I was recently gifted with a copy of “Navigating the Path to Industry: A Hiring Manager’s Advice for Academics Looking for a Job in Industry,” by M.R. Nelson. It’s a slim volume, building on the author’s experience as a biotech hiring manager to provide a step-by-step outline to transitioning from a MS/PhD/Postdoc to your first industrial job and beyond.
The advice is both specific and practical, guiding you from the nebulous “discover what you want to do” to fielding inappropriate questions about family planning. Little of the advice is earth-shattering, but it’s rare to see so much common sense in one place. The author should also be commended for finally offering a number of concrete benefits to signing up for LinkedIn, for example:

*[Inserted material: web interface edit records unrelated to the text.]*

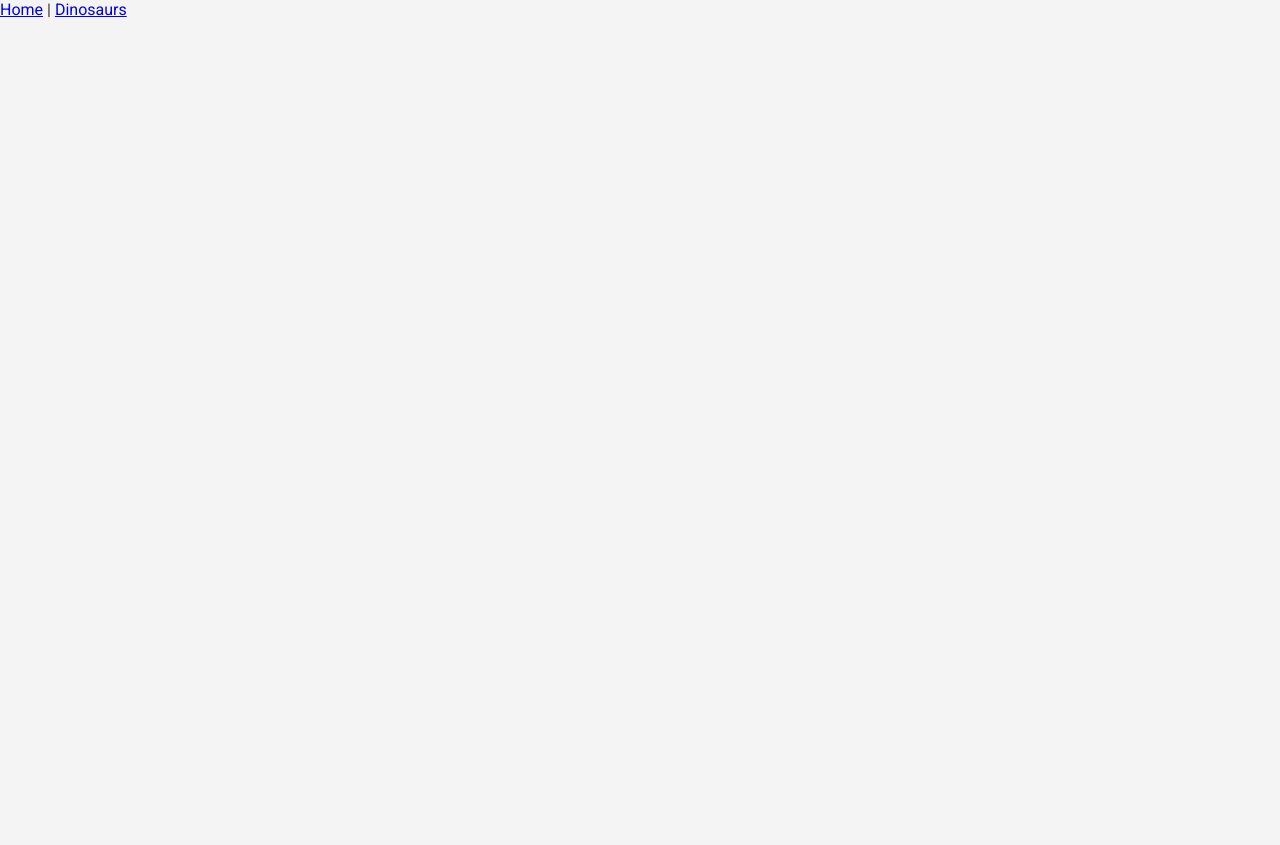
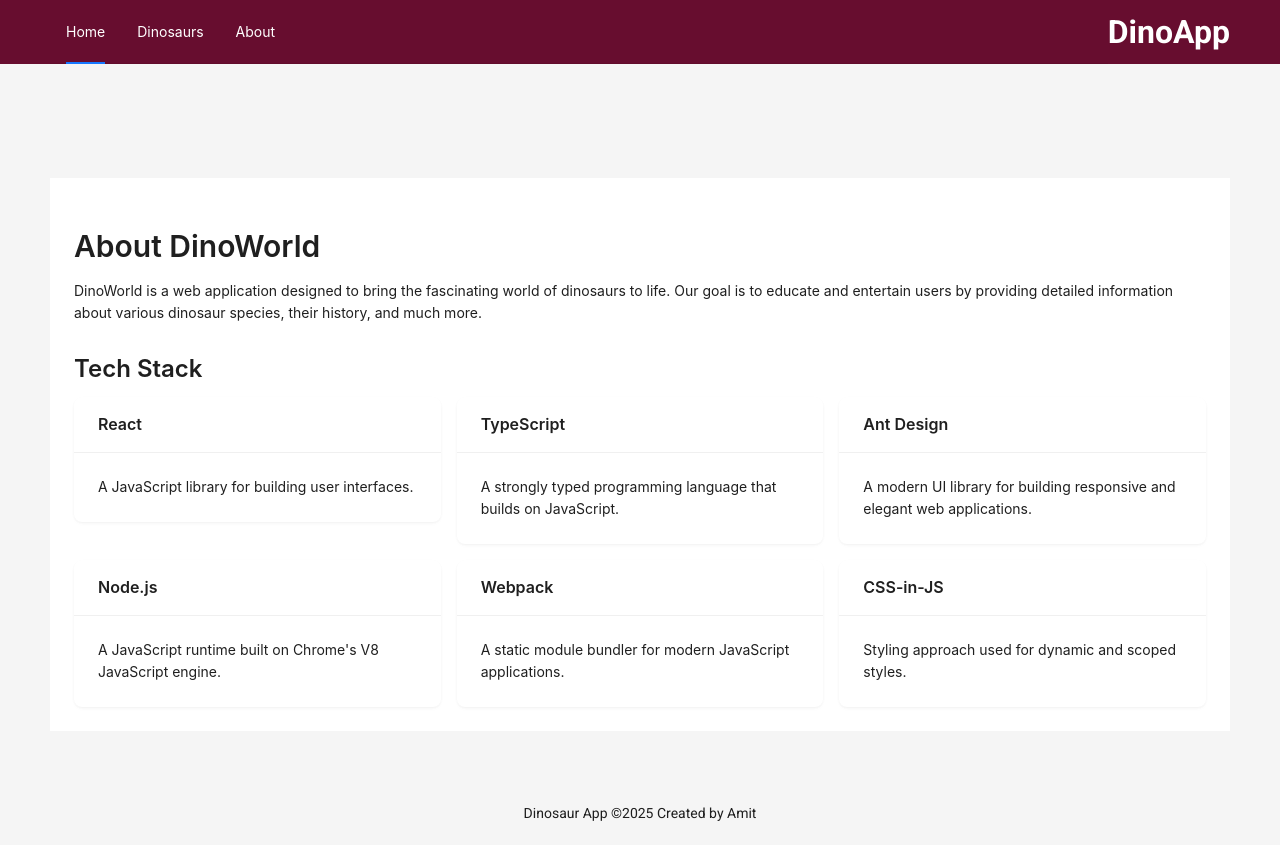
Before and after one commit to Apfirebolt/react_dinosaurs, a React (Vite) app: page /about in a window 1280 px wide. Before the commit this address had no page. Before the commit the page ends 800 px from the top, so only its background shows below. Built offline with nearby package versions, Linux system fonts and the light colour scheme.

Commit message:
added about page, changed styles and search filter

```diff
--- a/src/App.tsx
+++ b/src/App.tsx
@@ -1,19 +1,22 @@
 import React from 'react';
-import { BrowserRouter as Router, Routes, Route, Link } from 'react-router-dom';
+import { BrowserRouter as Router, Routes, Route } from 'react-router-dom';
 
 import Dinosaurs from './screens/Dinosaurs';
 import Home from './screens/Home';
+import About from './screens/About';
+import Header from './components/Header';
+import Footer from './components/Footer';
 
 const App: React.FC = () => (
   <Router>
     <div className="App">
-      <nav>
-        <Link to="/">Home</Link> | <Link to="/dinosaurs">Dinosaurs</Link>
-      </nav>
+      <Header />
       <Routes>
         <Route path="/" element={<Home />} />
+        <Route path="/about" element={<About />} />
         <Route path="/dinosaurs" element={<Dinosaurs />} />
       </Routes>
+      <Footer />
     </div>
   </Router>
 );
--- a/src/components/Header.tsx
+++ b/src/components/Header.tsx
@@ -1,20 +1,55 @@
-import React from 'react';
-import { Layout, Menu } from 'antd';
+import React from "react";
+import { Layout, Menu } from "antd";
+import { Link } from "react-router-dom";
 
 const { Header } = Layout;
 
+const menuItems = [
+  { key: "1", label: "Home", path: "/" },
+  { key: "2", label: "Dinosaurs", path: "/dinosaurs" },
+  { key: "3", label: "About", path: "/about" },
+];
+
 const AppHeader: React.FC = () => {
-    return (
-        <Header>
-            <div className="logo" style={{ color: 'white', fontSize: '20px', fontWeight: 'bold' }}>
-                DinoApp
-            </div>
-            <Menu theme="dark" mode="horizontal" defaultSelectedKeys={['1']}>
-                <Menu.Item key="1">Home</Menu.Item>
-                <Menu.Item key="2">Dinosaurs</Menu.Item>
-            </Menu>
-        </Header>
-    );
+  return (
+    <Header
+      style={{
+        display: "flex",
+        justifyContent: "space-between",
+        alignItems: "center",
+        backgroundColor: "#670D2F", // New background color
+      }}
+    >
+      <Menu
+        theme="light" // Changed theme to light
+        mode="horizontal"
+        defaultSelectedKeys={["1"]}
+        style={{
+          flex: 1,
+          backgroundColor: "#670D2F", // Match header background
+          color: "white", // Text color
+        }}
+      >
+        {menuItems.map((item) => (
+          <Menu.Item key={item.key} style={{ color: "white" }}>
+            <Link to={item.path} style={{ color: "white" }}>
+              {item.label}
+            </Link>
+          </Menu.Item>
+        ))}
+      </Menu>
+      <div
+        className="logo"
+        style={{
+          color: "white",
+          fontSize: "32px",
+          fontWeight: "bold",
+        }}
+      >
+        DinoApp
+      </div>
+    </Header>
+  );
 };
 
 export default AppHeader;
--- /dev/null
+++ b/src/screens/About.tsx
@@ -0,0 +1,64 @@
+import React from "react";
+import { Layout, Typography, Row, Col, Card } from "antd";
+
+const { Content } = Layout;
+const { Title, Paragraph } = Typography;
+
+const About: React.FC = () => {
+  return (
+    <Layout>
+      <Content style={{ padding: "50px", marginTop: 64 }}>
+        <div
+          className="site-layout-content"
+          style={{ background: "#fff", padding: 24, minHeight: 380 }}
+        >
+          <Title level={2}>About DinoWorld</Title>
+          <Paragraph>
+            DinoWorld is a web application designed to bring the fascinating
+            world of dinosaurs to life. Our goal is to educate and entertain
+            users by providing detailed information about various dinosaur
+            species, their history, and much more.
+          </Paragraph>
+          <Title level={3}>Tech Stack</Title>
+          <Row gutter={[16, 16]}>
+            <Col span={8}>
+              <Card title="React" bordered={false}>
+                A JavaScript library for building user interfaces.
+              </Card>
+            </Col>
+            <Col span={8}>
+              <Card title="TypeScript" bordered={false}>
+                A strongly typed programming language that builds on JavaScript.
+              </Card>
+            </Col>
+            <Col span={8}>
+              <Card title="Ant Design" bordered={false}>
+                A modern UI library for building responsive and elegant web
+                applications.
+              </Card>
+            </Col>
+          </Row>
+          <Row gutter={[16, 16]} style={{ marginTop: 16 }}>
+            <Col span={8}>
+              <Card title="Node.js" bordered={false}>
+                A JavaScript runtime built on Chrome's V8 JavaScript engine.
+              </Card>
+            </Col>
+            <Col span={8}>
+              <Card title="Webpack" bordered={false}>
+                A static module bundler for modern JavaScript applications.
+              </Card>
+            </Col>
+            <Col span={8}>
+              <Card title="CSS-in-JS" bordered={false}>
+                Styling approach used for dynamic and scoped styles.
+              </Card>
+            </Col>
+          </Row>
+        </div>
+      </Content>
+    </Layout>
+  );
+};
+
+export default About;
--- a/src/screens/Dinosaurs.tsx
+++ b/src/screens/Dinosaurs.tsx
@@ -9,7 +9,12 @@ import type { Dinosaur } from "../atoms";
 const Dinosaurs: React.FC = () => {
   const setDinosaurs = useSetAtom(dinosaursAtom);
   const [isLoading, setIsLoading] = React.useState(true);
+  const [searchText, setSearchText] = React.useState("");
   const [dinosaurs] = useAtom(dinosaursAtom); // Use useAtom to read the atom
+
+  const filteredDinosaurs = dinosaurs.filter((dinosaur) =>
+    dinosaur.Name.toLowerCase().includes(searchText.toLowerCase())
+  );
 
   useEffect(() => {
     const fetchDinosaurs = async () => {
@@ -35,12 +40,33 @@ const Dinosaurs: React.FC = () => {
   return (
     <div style={{ padding: "24px" }}>
       <h1 style={{ textAlign: "center" }}>Dinosaurs</h1>
+      <div
+        style={{
+          display: "flex",
+          flexDirection: "column",
+          alignItems: "center",
+          marginBottom: "16px",
+        }}
+      >
+        <input
+          type="text"
+          placeholder="Search Dinosaurs"
+          value={searchText}
+          onChange={(e) => setSearchText(e.target.value)}
+          style={{
+            width: "90%",
+            padding: "16px",
+            borderRadius: "4px",
+            border: "1px solid #ccc",
+          }}
+        />
+      </div>
       <List
         grid={{ gutter: 16, xs: 1, sm: 2, md: 3, lg: 4, xl: 5, xxl: 6 }}
-        dataSource={dinosaurs}
+        dataSource={filteredDinosaurs}
         renderItem={(dinosaur) => (
           <List.Item key={dinosaur.Name}>
-            <Card title={dinosaur.Name}>
+            <Card title={dinosaur.Name} style={{ backgroundColor: "#FAF6E9" }}>
               <p>Description: {dinosaur.Description}</p>
             </Card>
           </List.Item>
--- a/src/screens/Home.tsx
+++ b/src/screens/Home.tsx
@@ -1,25 +1,13 @@
 import React from "react";
-import { Layout, Menu, Typography, Row, Col, Card } from "antd";
+import { Layout, Typography, Row, Col, Card } from "antd";
 
-const { Header, Content, Footer } = Layout;
+const { Content } = Layout;
 const { Title, Paragraph } = Typography;
 
 const Home: React.FC = () => {
   return (
     <Layout>
-      <Header style={{ position: "fixed", zIndex: 1, width: "100%" }}>
-        <div
-          className="logo"
-          style={{ color: "white", fontSize: "20px", fontWeight: "bold" }}
-        >
-          DinoWorld
-        </div>
-        <Menu theme="dark" mode="horizontal" defaultSelectedKeys={["1"]}>
-          <Menu.Item key="1">Home</Menu.Item>
-          <Menu.Item key="2">About</Menu.Item>
-          <Menu.Item key="3">Contact</Menu.Item>
-        </Menu>
-      </Header>
+
       <Content style={{ padding: "50px", marginTop: 64 }}>
         <div
           className="site-layout-content"
@@ -50,9 +38,6 @@ const Home: React.FC = () => {
           </Row>
         </div>
       </Content>
-      <Footer style={{ textAlign: "center" }}>
-        DinoWorld ©2023 Created with Ant Design
-      </Footer>
     </Layout>
   );
 };
```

“Job-seekers considering different fields or making a career change [ie. from academia to industry] search their LinkedIn network to identify second level connections who might make good people to have informational interviews. The standard procedure is to email your first level connection and ask to be introduced to the person with whom you want to have an informational interview. Since you are being introduced by someone he or she knows, the new contact is more likely to agree to a meeting.”
Chemjobber provided his own impressions last month, which helped put the book on my radar. Like him I highly recommend you get your own copy, and would go so far as to say it should be required reading for ~2nd year graduate students, regardless of their career aspirations. That early in grad school the future is far from certain, and it takes several years to build a good network .

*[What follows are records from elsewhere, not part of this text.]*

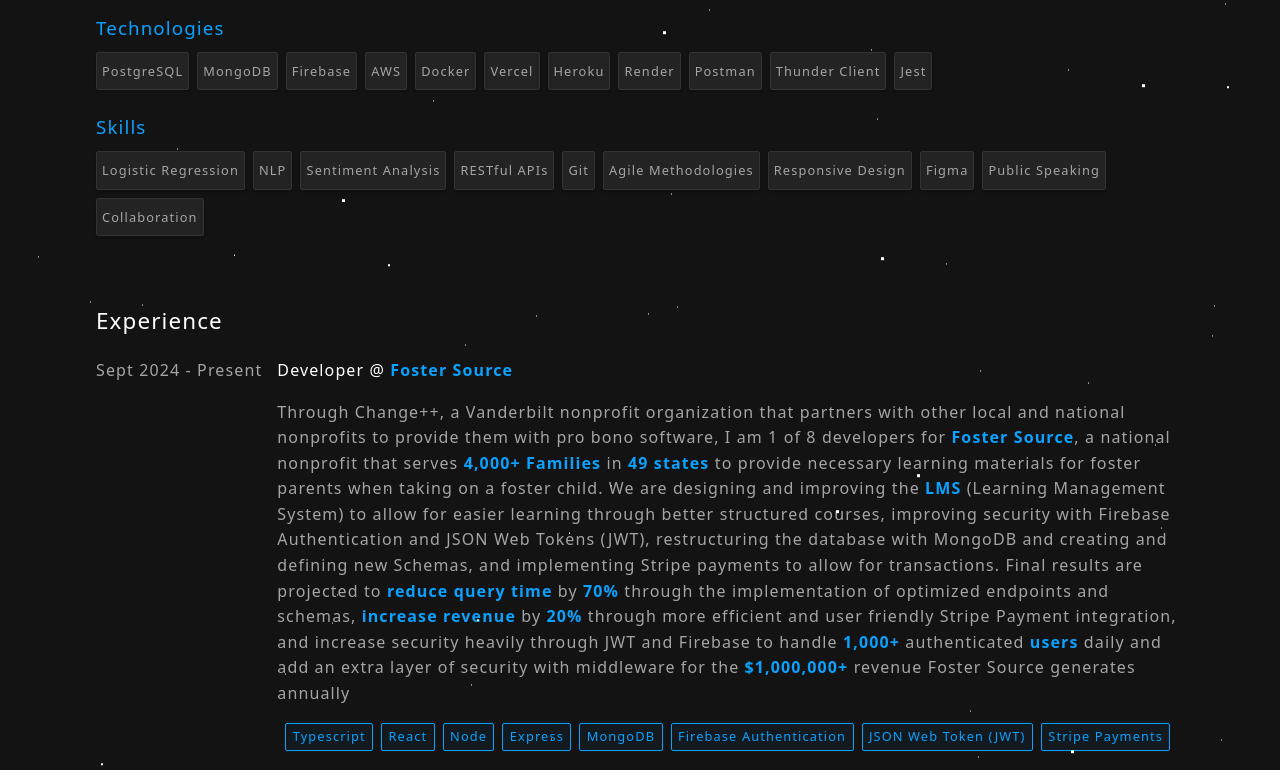
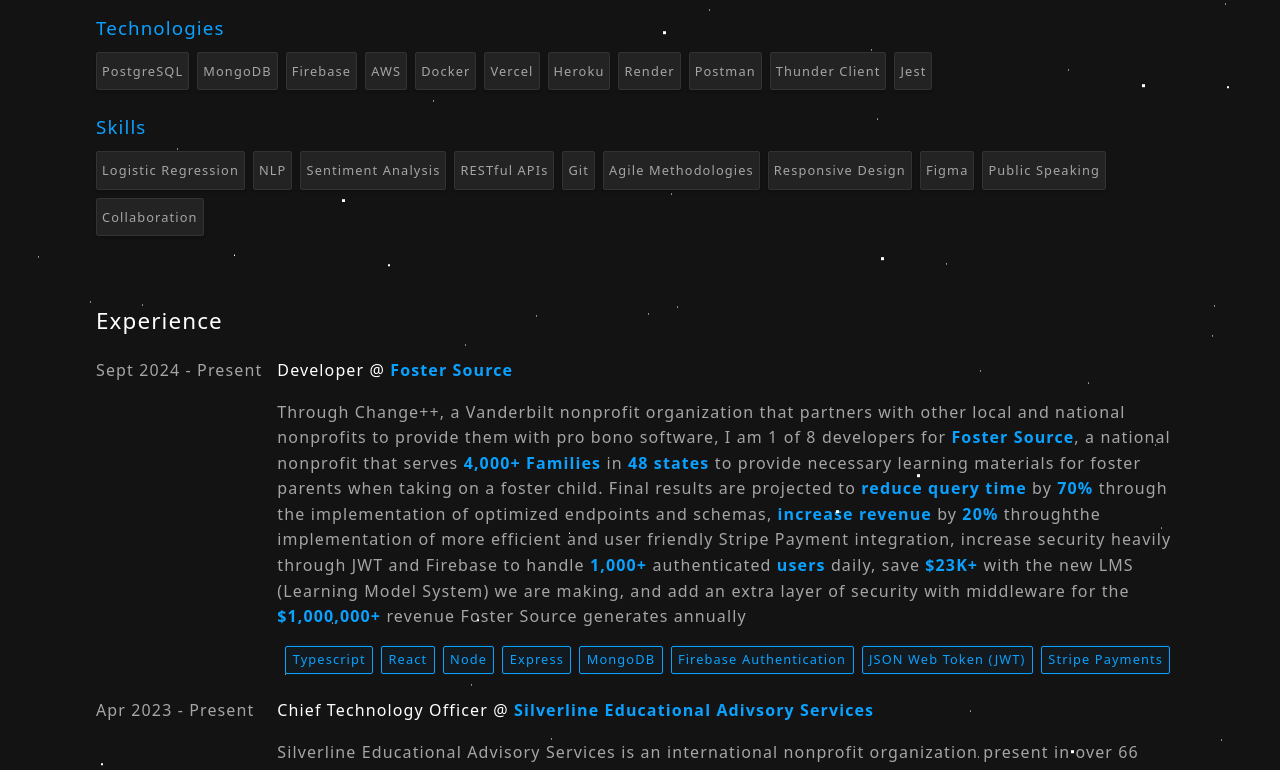
Before and after one commit to ashrit-ram-anala/Portfolio, a React (Vite) app in the folder client/: page / in a window 1280 px wide. Shown: the part 1706-2476 px from the top of the page. Built offline with nearby package versions, Linux system fonts and the light colour scheme.

Commit message:
minor changes to stay up to date

```diff
--- a/client/src/App.jsx
+++ b/client/src/App.jsx
@@ -12,7 +12,7 @@
 
   React.useEffect(() => {
     const typed = new Typed(el.current, {
-      strings: ["I'm Interested In... ", "Full Stack", "Database Design", "Machine Learning", "LLMs", "Data Science", "And...","Tech, In General", "Scroll For More!"],
+      strings: ["I'm Interested In... ", "Full Stack", "Database Design", "Machine Learning", "Security With JWT", "Data Science", "And...","Tech, In General", "Scroll For More!"],
     loop: true,
     typeSpeed: 40,
     backSpeed: 25,
@@ -308,7 +308,7 @@
           experience in Full Stack development and am currently very interested
           in databases and developing web applications using technologies like
           Java Spring, MongoDB, and Firebase. I am also interested in machine
-          learning and am exploring how I can implement it into my own projects.
+          learning and security with JWT and am exploring how I can implement them into my own projects and projects for organizations I am a part of.
           Outside of the tech sphere I love to swim casually, make meaningful
           connections, and explore the world around me.
         </p>
@@ -524,13 +524,9 @@
               </a>
               in
               <a>
-                <span className="bolded-link"> 49 states </span>
+                <span className="bolded-link"> 48 states </span>
               </a>
-               to provide necessary learning materials for foster parents when taking on a foster child. We are designing and improving the
-               <a>
-                <span className="bolded-link"> LMS </span>
-              </a>
-              (Learning Management System) to allow for easier learning through better structured courses, improving security with Firebase Authentication and JSON Web Tokens (JWT), restructuring the database with MongoDB and creating and defining new Schemas, and implementing Stripe payments to allow for transactions. Final results are projected to
+               to provide necessary learning materials for foster parents when taking on a foster child. Final results are projected to
               <a>
                 <span className="bolded-link"> reduce query time </span>
               </a>
@@ -545,7 +541,7 @@
               by
               <a>
                 <span className="bolded-link"> 20% </span>
-              </a> through more efficient and user friendly Stripe Payment integration, and increase security heavily through JWT and Firebase to handle
+              </a> throughthe implementation of more efficient and user friendly Stripe Payment integration, increase security heavily through JWT and Firebase to handle
               <a>
                 <span className="bolded-link"> 1,000+ </span>
               </a>
@@ -553,8 +549,11 @@
               <a>
                 <span className="bolded-link"> users </span>
               </a>
-              daily
-              and add an extra layer of security with middleware for the
+              daily, save
+              <a>
+                <span className="bolded-link"> $23K+ </span>
+              </a>
+              with the new LMS (Learning Model System) we are making, and add an extra layer of security with middleware for the
             <a>
                 <span className="bolded-link"> $1,000,000+ </span>
               </a>
```
Also changed, not shown: 1 other file (tests, documents, lock files or other folders).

 Worst case, much of this book’s advice works equally well for finding collaborators.